▶ [DATA SHOWN]

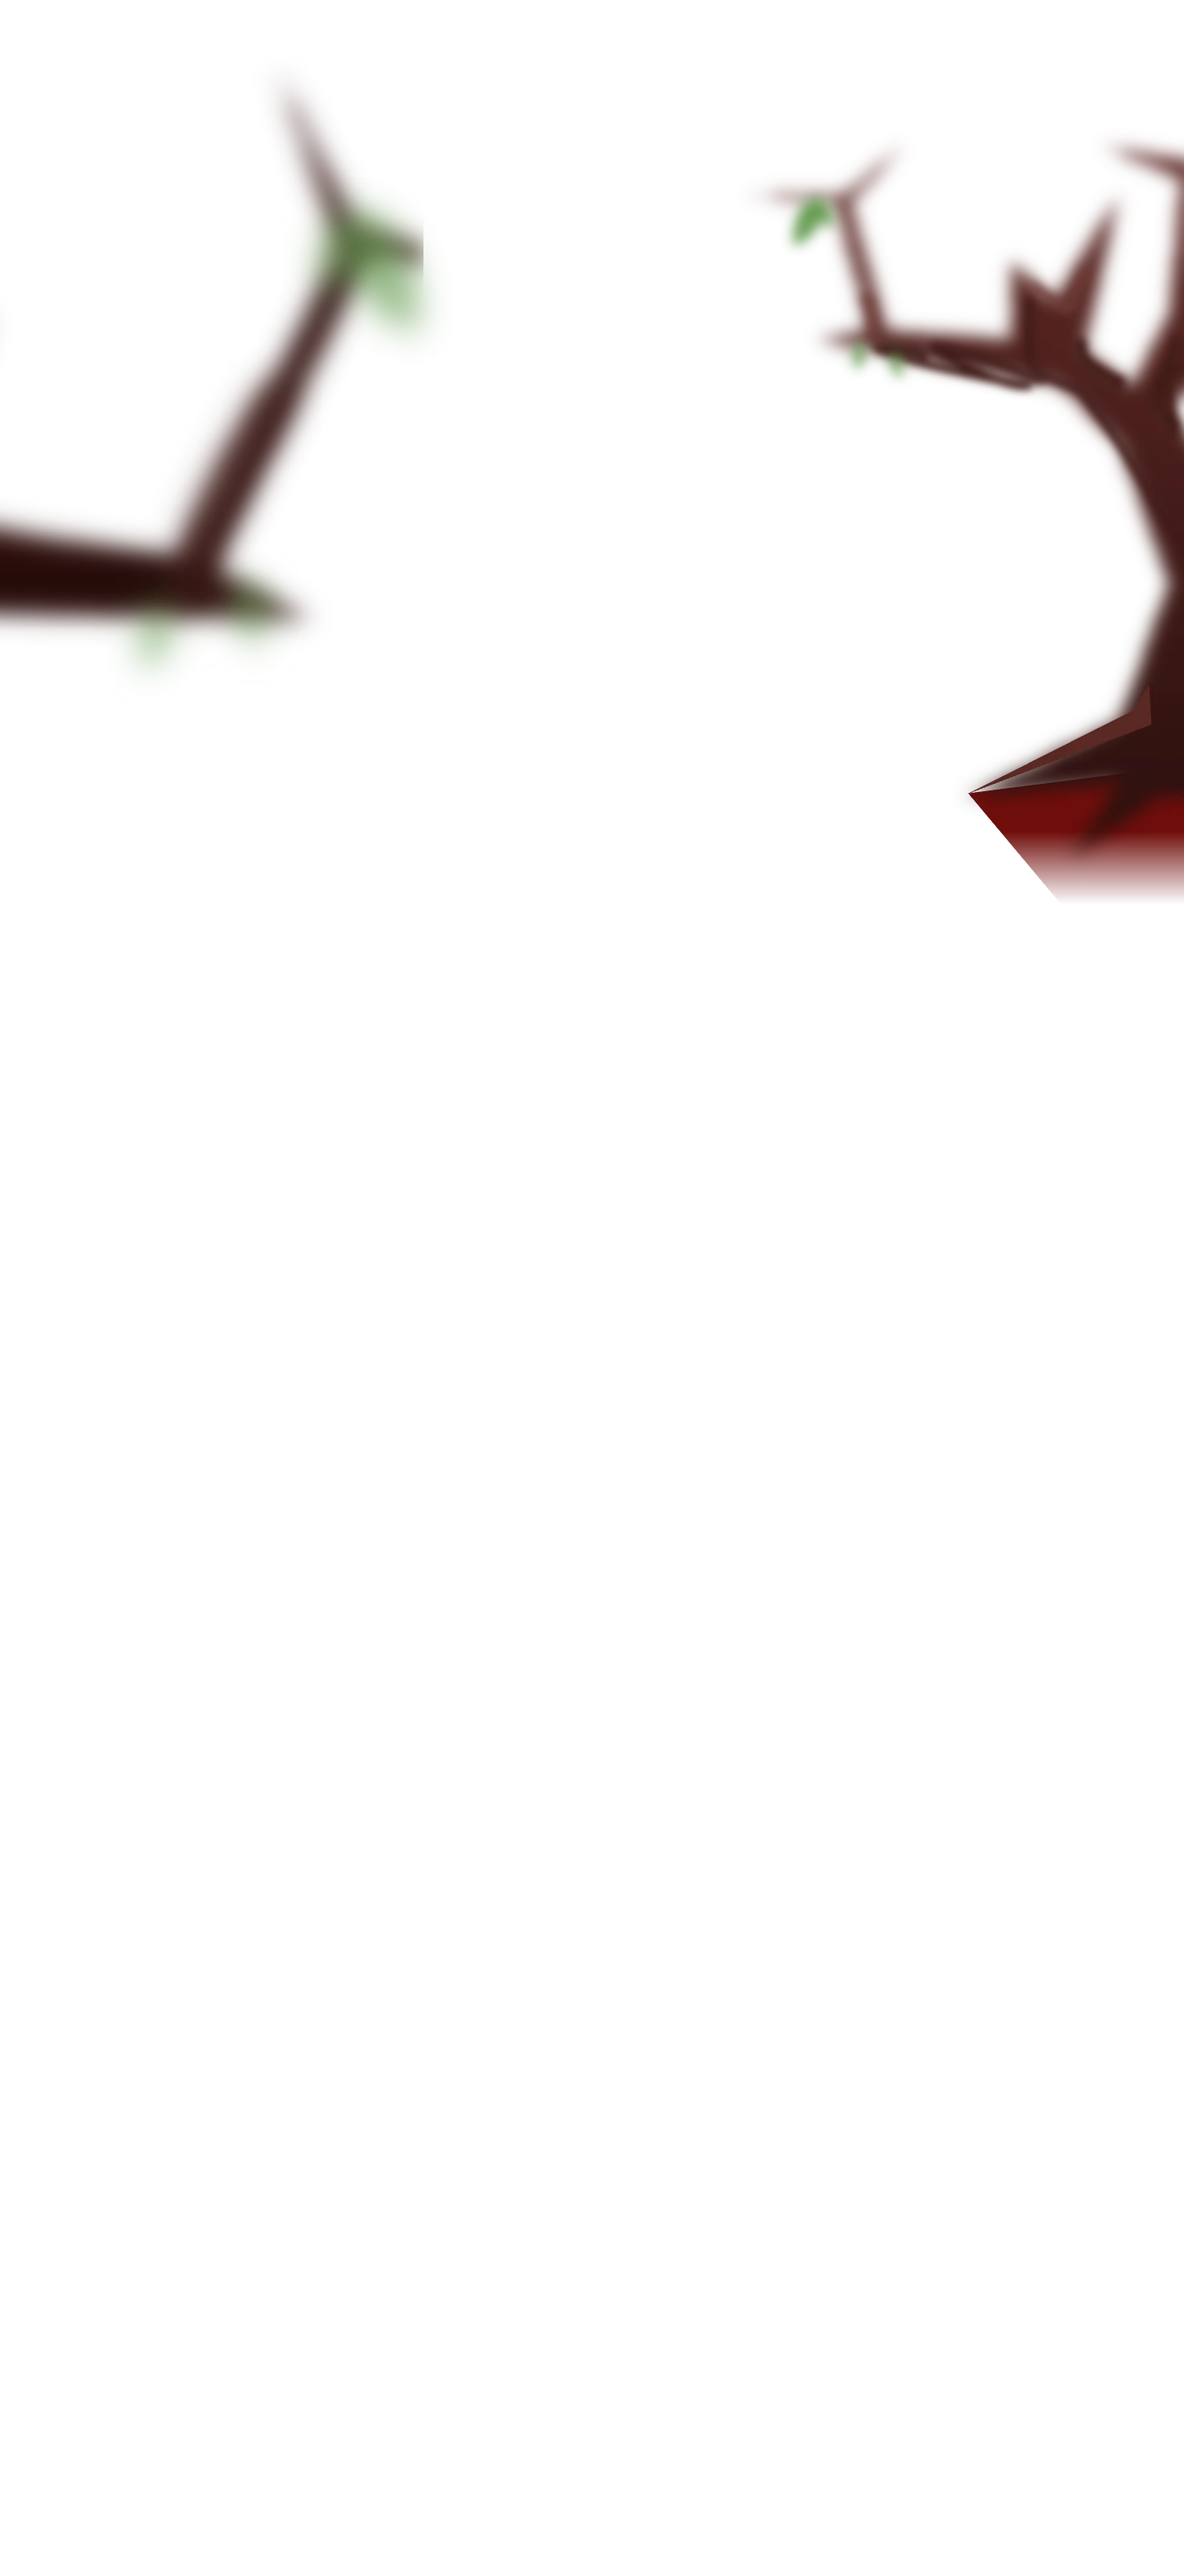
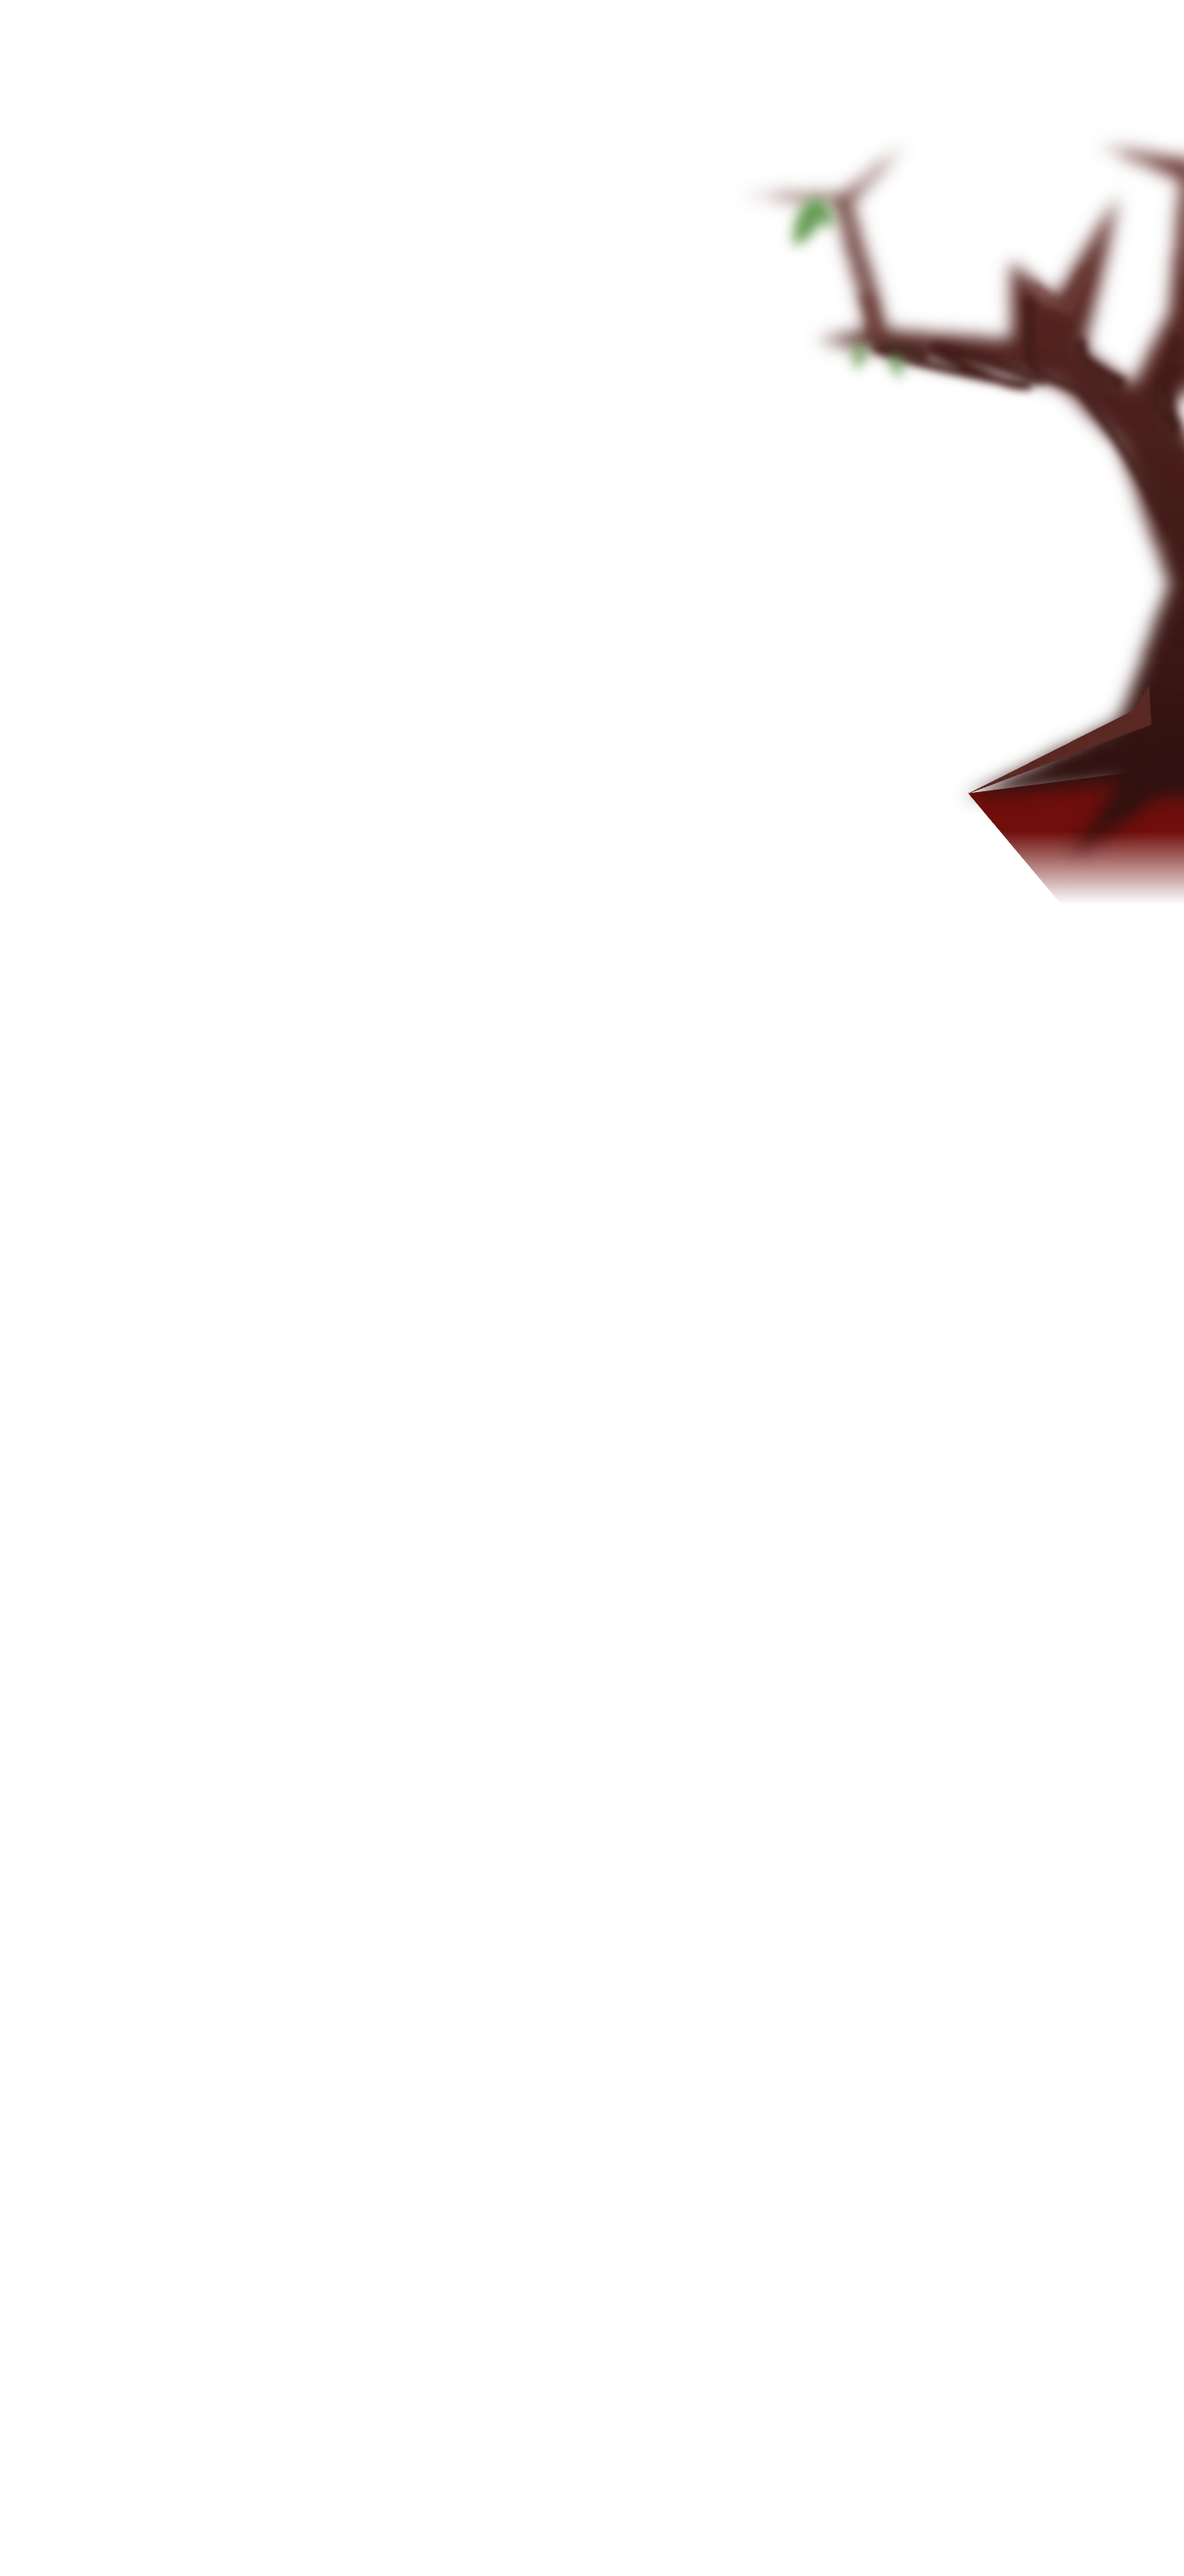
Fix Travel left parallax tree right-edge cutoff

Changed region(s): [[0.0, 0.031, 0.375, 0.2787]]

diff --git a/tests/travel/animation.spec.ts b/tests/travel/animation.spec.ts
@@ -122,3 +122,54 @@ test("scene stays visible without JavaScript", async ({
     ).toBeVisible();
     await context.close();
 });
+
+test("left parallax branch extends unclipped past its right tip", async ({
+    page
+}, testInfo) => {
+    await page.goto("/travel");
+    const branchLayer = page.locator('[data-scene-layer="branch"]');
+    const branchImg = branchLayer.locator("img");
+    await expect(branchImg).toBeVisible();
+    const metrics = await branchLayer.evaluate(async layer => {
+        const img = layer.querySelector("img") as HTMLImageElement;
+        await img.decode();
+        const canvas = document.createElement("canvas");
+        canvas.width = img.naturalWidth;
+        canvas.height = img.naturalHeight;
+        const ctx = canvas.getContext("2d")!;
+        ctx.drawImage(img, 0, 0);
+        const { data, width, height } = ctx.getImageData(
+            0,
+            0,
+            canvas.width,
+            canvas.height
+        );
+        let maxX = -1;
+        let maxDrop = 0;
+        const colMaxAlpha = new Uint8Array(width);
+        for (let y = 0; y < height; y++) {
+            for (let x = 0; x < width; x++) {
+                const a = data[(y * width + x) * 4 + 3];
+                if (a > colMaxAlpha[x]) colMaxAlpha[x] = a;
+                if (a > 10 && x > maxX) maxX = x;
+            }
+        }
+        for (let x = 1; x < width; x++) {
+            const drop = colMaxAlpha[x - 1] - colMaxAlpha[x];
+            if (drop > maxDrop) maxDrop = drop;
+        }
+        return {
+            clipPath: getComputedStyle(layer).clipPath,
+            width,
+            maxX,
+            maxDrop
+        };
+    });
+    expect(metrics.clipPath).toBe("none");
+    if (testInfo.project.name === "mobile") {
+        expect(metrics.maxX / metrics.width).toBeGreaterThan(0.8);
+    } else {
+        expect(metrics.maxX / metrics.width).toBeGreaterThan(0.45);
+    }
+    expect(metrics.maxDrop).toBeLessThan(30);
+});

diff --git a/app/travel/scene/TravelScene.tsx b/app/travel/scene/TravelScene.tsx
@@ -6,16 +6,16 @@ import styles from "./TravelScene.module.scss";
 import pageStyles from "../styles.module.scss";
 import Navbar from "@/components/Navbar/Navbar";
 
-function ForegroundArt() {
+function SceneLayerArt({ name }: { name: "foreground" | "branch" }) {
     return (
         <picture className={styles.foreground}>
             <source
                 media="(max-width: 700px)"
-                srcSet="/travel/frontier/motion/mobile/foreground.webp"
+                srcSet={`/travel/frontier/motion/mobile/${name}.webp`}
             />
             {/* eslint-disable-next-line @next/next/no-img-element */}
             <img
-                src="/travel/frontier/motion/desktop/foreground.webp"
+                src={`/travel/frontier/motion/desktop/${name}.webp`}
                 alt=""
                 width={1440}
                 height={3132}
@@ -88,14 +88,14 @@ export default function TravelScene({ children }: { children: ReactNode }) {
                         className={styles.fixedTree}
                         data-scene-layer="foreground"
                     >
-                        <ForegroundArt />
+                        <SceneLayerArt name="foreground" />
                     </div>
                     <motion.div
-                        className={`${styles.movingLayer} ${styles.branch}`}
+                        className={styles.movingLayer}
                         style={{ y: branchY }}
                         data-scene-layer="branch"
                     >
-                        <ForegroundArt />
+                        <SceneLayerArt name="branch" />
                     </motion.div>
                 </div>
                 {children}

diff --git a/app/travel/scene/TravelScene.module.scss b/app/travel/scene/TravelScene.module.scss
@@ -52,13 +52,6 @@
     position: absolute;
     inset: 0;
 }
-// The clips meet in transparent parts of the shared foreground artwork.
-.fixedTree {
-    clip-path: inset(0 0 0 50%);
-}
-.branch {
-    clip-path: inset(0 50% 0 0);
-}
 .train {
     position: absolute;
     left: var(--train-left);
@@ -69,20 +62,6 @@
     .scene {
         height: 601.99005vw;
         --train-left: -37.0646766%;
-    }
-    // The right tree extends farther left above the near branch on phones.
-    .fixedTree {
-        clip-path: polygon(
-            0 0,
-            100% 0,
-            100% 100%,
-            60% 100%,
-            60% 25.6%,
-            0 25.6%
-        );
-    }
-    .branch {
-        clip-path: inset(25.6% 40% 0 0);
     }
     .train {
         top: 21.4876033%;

==

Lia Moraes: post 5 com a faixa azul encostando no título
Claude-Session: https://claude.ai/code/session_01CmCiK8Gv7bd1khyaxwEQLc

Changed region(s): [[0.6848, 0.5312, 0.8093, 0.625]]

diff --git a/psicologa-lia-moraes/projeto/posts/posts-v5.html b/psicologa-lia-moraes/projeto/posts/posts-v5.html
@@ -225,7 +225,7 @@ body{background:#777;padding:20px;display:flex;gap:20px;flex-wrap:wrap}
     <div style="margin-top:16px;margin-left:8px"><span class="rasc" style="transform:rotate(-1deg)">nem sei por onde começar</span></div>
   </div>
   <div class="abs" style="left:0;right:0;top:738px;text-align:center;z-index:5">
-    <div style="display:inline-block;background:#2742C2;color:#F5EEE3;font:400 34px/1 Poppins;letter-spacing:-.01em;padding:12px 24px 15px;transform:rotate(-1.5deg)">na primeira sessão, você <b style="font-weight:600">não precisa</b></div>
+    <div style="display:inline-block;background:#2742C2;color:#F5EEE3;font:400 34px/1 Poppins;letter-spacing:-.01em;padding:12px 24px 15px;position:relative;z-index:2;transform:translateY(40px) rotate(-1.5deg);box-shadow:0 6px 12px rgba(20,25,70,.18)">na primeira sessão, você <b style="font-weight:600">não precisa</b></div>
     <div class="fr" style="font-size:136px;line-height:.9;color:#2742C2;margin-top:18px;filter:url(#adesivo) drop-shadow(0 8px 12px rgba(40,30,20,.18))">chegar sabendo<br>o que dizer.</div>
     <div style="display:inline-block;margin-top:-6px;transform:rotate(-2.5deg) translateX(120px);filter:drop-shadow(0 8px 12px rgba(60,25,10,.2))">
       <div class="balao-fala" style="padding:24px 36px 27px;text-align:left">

▶ [WHAT YOU NEED TO DO] Within the entries above, count the lines that include "const". The answer is that number alone.

▶ [WRITTEN REPLY] 10